A panel of judges heard from the top five teams, which included apps to help motivate kids to do chores, an easier way to make international phone calls and an app to help save you money by going to the gym. The winning concept was the Umbrella Sponge, a tool to make cleaning water bottles easier. The device was the brainchild of Viridiana Arevalo-Martinez, Katherine Baker, Zachary Ban and Lucas Beer.

“We worked together really well,” said Arevalo-Martinez, an entrepreneurship major from Richfield. “It was really fun to put our heads together. Sometimes you think you know everything yourself, but when you start working with other people you realize little things you hadn’t thought about or considered before. We made a lot of changes along the way.”

At the end of the workshop, computer engineer and business major Tejesh Bhimavarapu from Shakopee, said he’s strongly considering an entrepreneurship minor.

“What really stood out to me is they used the word empathy,” Bhimavarapu said. “Empathy is really important.

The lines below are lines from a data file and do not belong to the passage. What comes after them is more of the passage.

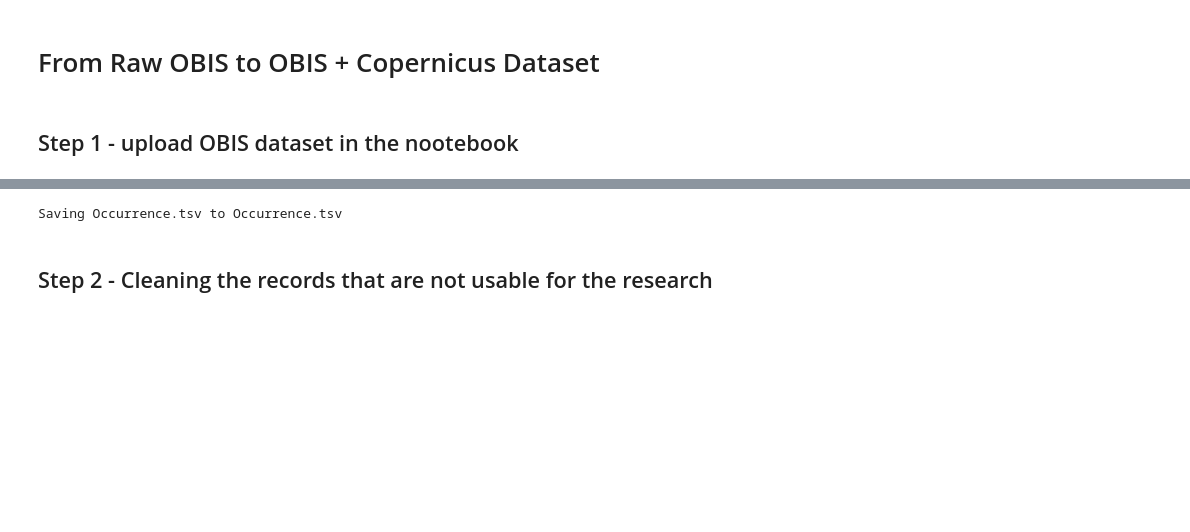
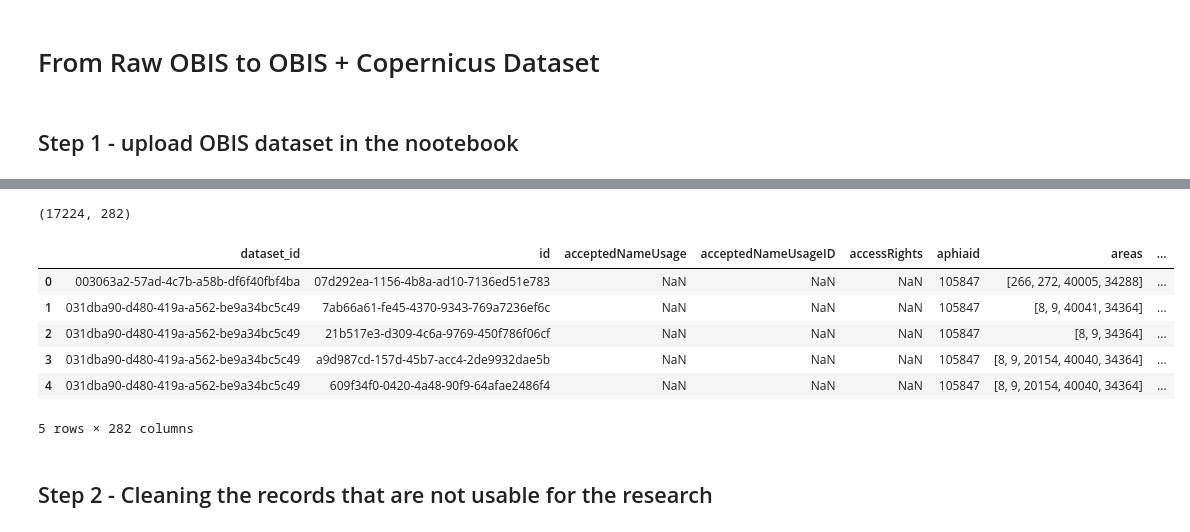
Before and after one commit to Patrick190508/whaleshark-mafia-island, a Jupyter notebook: notebooks/OBIS_Dataset_Cleaning.ipynb, the cells around one changed output, grey strips where cells are left out. Cells and saved outputs as stored; diff of their text form; code cells hidden in the pictures; blank space fills up the shorter version.

```diff
--- a/notebooks/OBIS_Dataset_Cleaning.ipynb
+++ b/notebooks/OBIS_Dataset_Cleaning.ipynb
@@ -7,8 +7,9 @@
 # %%
 import pandas as pd
 import numpy as np
-from google.colab import files
 
-db = files.upload()
-db = pd.read_csv('Occurrence.tsv', sep="\t", low_memory=False)
+url = "https://raw.githubusercontent.com/Patrick190508/whaleshark-mafia-island/main/data/Occurrence.tsv"
+db = pd.read_csv(url, sep="\t", low_memory=False)
+print(db.shape)
+db.head()
 # %% [output]
@@ -16,4 +16,11 @@ db = pd.read_csv('Occurrence.tsv', sep="\t", low_memory=False)
-Saving Occurrence.tsv to Occurrence.tsv
+(17224, 282)
+|  | dataset_id | id | acceptedNameUsage | acceptedNameUsageID | accessRights | aphiaid | areas | ... |
+| 0 | 003063a2-57ad-4c7b-a58b-df6f40fbf4ba | 07d292ea-1156-4b8a-ad10-7136ed51e783 | NaN | NaN | NaN | 105847 | [266, 272, 40005, 34288] | ... |
+| 1 | 031dba90-d480-419a-a562-be9a34bc5c49 | 7ab66a61-fe45-4370-9343-769a7236ef6c | NaN | NaN | NaN | 105847 | [8, 9, 40041, 34364] | ... |
+| 2 | 031dba90-d480-419a-a562-be9a34bc5c49 | 21b517e3-d309-4c6a-9769-450f786f06cf | NaN | NaN | NaN | 105847 | [8, 9, 34364] | ... |
+| 3 | 031dba90-d480-419a-a562-be9a34bc5c49 | a9d987cd-157d-45b7-acc4-2de9932dae5b | NaN | NaN | NaN | 105847 | [8, 9, 20154, 40040, 34364] | ... |
+| 4 | 031dba90-d480-419a-a562-be9a34bc5c49 | 609f34f0-0420-4a48-90f9-64afae2486f4 | NaN | NaN | NaN | 105847 | [8, 9, 20154, 40040, 34364] | ... |
+5 rows × 282 columns
 # %% [markdown]
 ## Step 2 - Cleaning the records that are not usable for the research
 # %% [markdown]
```
Also changed, not shown: parts of 4 cells of this notebook.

If you develop something for a single person, many people could find it applicable to them. I think that’s very important. If I develop something that’s very near and dear to me, that’s where I’m going to find that passion to push forward.”

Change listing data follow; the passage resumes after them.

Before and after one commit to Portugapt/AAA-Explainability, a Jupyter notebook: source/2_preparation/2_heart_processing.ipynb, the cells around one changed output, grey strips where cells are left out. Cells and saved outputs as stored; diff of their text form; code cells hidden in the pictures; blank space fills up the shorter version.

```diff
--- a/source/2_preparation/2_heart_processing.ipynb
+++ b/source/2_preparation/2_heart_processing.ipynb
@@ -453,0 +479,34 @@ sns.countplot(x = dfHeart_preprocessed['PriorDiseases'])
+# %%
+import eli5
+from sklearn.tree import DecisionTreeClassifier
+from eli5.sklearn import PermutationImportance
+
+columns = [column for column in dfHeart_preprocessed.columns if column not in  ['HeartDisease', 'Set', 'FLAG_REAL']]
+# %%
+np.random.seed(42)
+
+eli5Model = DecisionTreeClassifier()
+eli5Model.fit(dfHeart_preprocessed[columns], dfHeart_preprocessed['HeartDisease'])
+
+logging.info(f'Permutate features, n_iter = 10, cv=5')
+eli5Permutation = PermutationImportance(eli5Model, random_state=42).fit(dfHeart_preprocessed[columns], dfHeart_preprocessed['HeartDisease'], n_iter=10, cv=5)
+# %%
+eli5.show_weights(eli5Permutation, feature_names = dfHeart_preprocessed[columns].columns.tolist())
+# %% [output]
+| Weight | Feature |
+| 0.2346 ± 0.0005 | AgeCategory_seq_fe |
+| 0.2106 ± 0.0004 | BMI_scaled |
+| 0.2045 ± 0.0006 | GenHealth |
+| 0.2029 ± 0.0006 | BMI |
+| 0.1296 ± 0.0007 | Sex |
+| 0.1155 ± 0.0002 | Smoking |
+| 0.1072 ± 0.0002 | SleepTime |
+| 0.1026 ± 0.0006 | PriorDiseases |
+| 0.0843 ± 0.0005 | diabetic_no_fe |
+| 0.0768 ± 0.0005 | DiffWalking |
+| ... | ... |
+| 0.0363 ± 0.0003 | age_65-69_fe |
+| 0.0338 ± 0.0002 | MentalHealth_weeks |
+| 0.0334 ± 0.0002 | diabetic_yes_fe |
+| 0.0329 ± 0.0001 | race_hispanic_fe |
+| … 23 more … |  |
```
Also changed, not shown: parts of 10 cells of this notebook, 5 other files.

Following the pitch competition, students went to CHS Field, home to the St. Paul Saints baseball team, for a talk about innovation and creativity with Saints co-owner Mike Veeck. Much to their delight, actor Bill Murray, another one of the team’s co-owners, made a cameo during their time at the stadium, which also included a picnic and baseball game.

For more information about entrepreneurship degrees and programs offered at the University of St. Thomas, check out the Schulze School of Entrepreneurship.

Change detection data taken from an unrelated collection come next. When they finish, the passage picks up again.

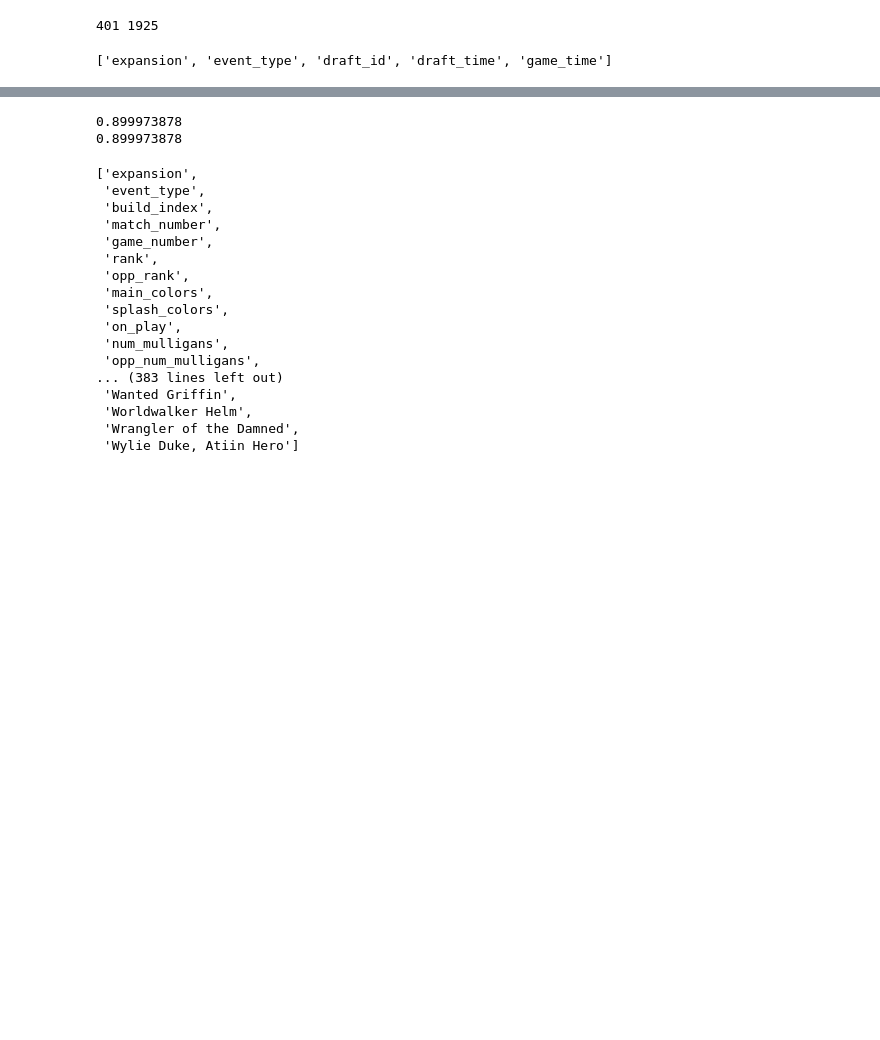
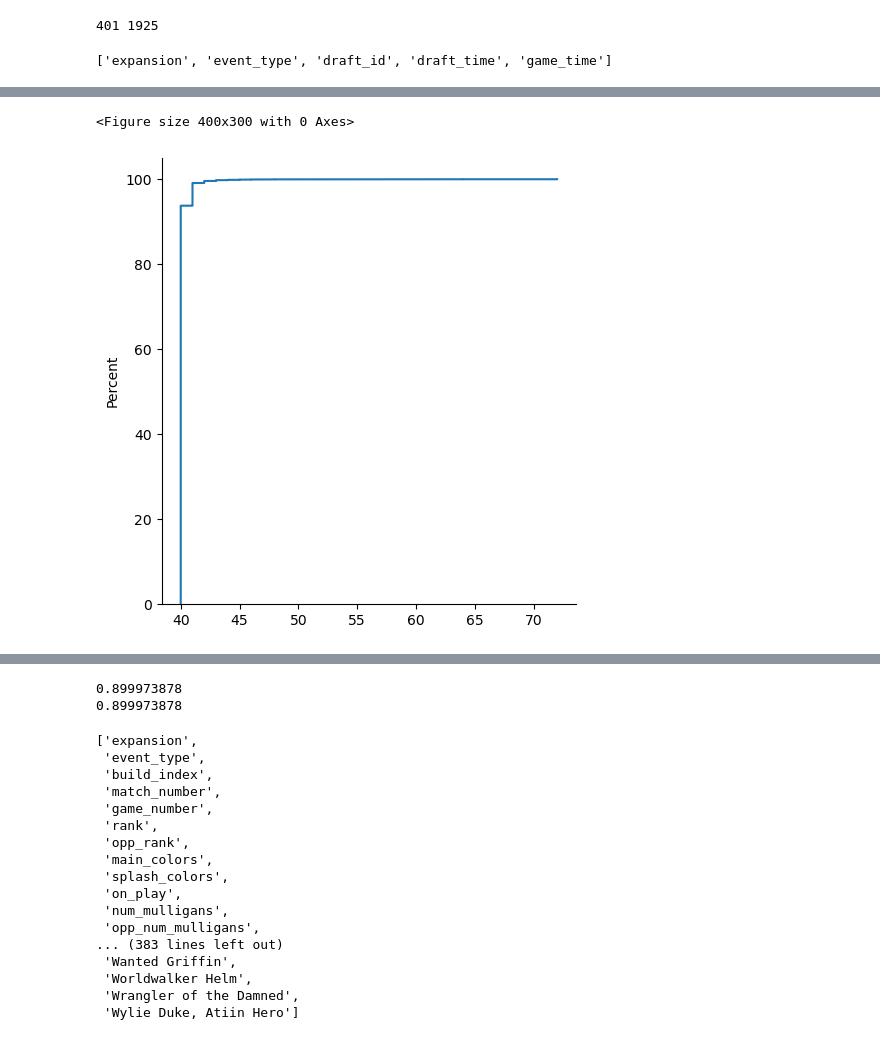
Before and after one commit to meehljd/mtg-modeling, a Jupyter notebook: notebooks/00_data_management/02_17lands_data.ipynb, the cells around one changed output, grey strips where cells are left out. Drawn from its saved outputs; the diff is of its cells as text; code cells hidden in the pictures; blank space fills up the shorter version.

```diff
--- a/notebooks/00_data_management/02_17lands_data.ipynb
+++ b/notebooks/00_data_management/02_17lands_data.ipynb
@@ -114,0 +89,2 @@ Name: count, dtype: float64
+# %%
+deck_counts_adj = pd.concat([deck_counts, pd.Series(np.arange(deck_counts.min(), deck_counts.max() + 1))])
@@ -114,0 +153,7 @@ Name: count, dtype: float64
+# %%
+# Plot deck card count histo
+plt.figure(figsize=(4, 3))
+sns.displot(deck_counts_adj, discrete=True, stat='percent', log_scale=[False, True], element='bars', kind='ecdf');
+# %% [output]
+<Figure size 400x300 with 0 Axes>
+[figure, added]
```
Also changed, not shown: parts of 13 cells of this notebook, 5 other files.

Hear it from the mentors

Twenty mentors contributed their experience and perspectives, and several offered their reflections on the two-day program.

Matt Michalski, junior real estate major

“I’m a junior, but I’ve been involved in entrepreneurial activities since my freshman year. I’m explaining to the freshmen how I’ve approached pitches in different events. Since I’m a current student, I’m still doing a lot of these business competitions and pitching things in the real world, so having their new ideas thrown at me is super beneficial, as well.”

Diane Paterson, Twin Cities Small Business Development Center (part of the Schulze School of Entrepreneurship at the University of St. Thomas Opus College of Business)

“We serve all kinds of businesses and some of them are student-based. So coming here and seeing these new ideas is really fun.

“I love the students and their fresh ideas and their excitement. You could tell they were having fun because there was constant buzz in the room. It’s a way for them to get to know each other before school starts and an opportunity for them to share their innovative ideas in a safe environment where no one is going to discount your contribution to this business idea.”

Greg Cash, ’79, runs a medical devices business and is a member of the Schulze School of Entrepreneurship advisory board

“I get a lot of personal satisfaction from mentoring. I got a lot out of my St. Thomas education, so I like to give back whenever I can.

“The fact that they’re incoming freshmen and they’re able to put together a presentation, pitch a product, understand what a value proposition is, that they know how to do a positioning statement – that’s pretty cool. I didn’t get into any of that until I was an upperclassman.”

Martha McCarthy Krueger, ’11, co-founder of a social media marketing agency

“I’m a big proponent of entrepreneurship. It’s opened my life since discovering what it’s all about and how to think about business plans and value propositions, all of that. I’m really passionate about it. It’s fun to be able to interface with the younger generation who shares that interest and help answer their questions or steer them in the right direction whenever possible.

“I hope this opens their eyes to innovation and entrepreneurship and lets them know it’s something they’re capable of. You’re not too young or too inexperienced to come up with an idea that’s compelling to someone. Hopefully they get a feel for something they enjoy and that if they have ideas, it’s fun to work through them and problem solve, hash things out and bounce ideas off of other people.”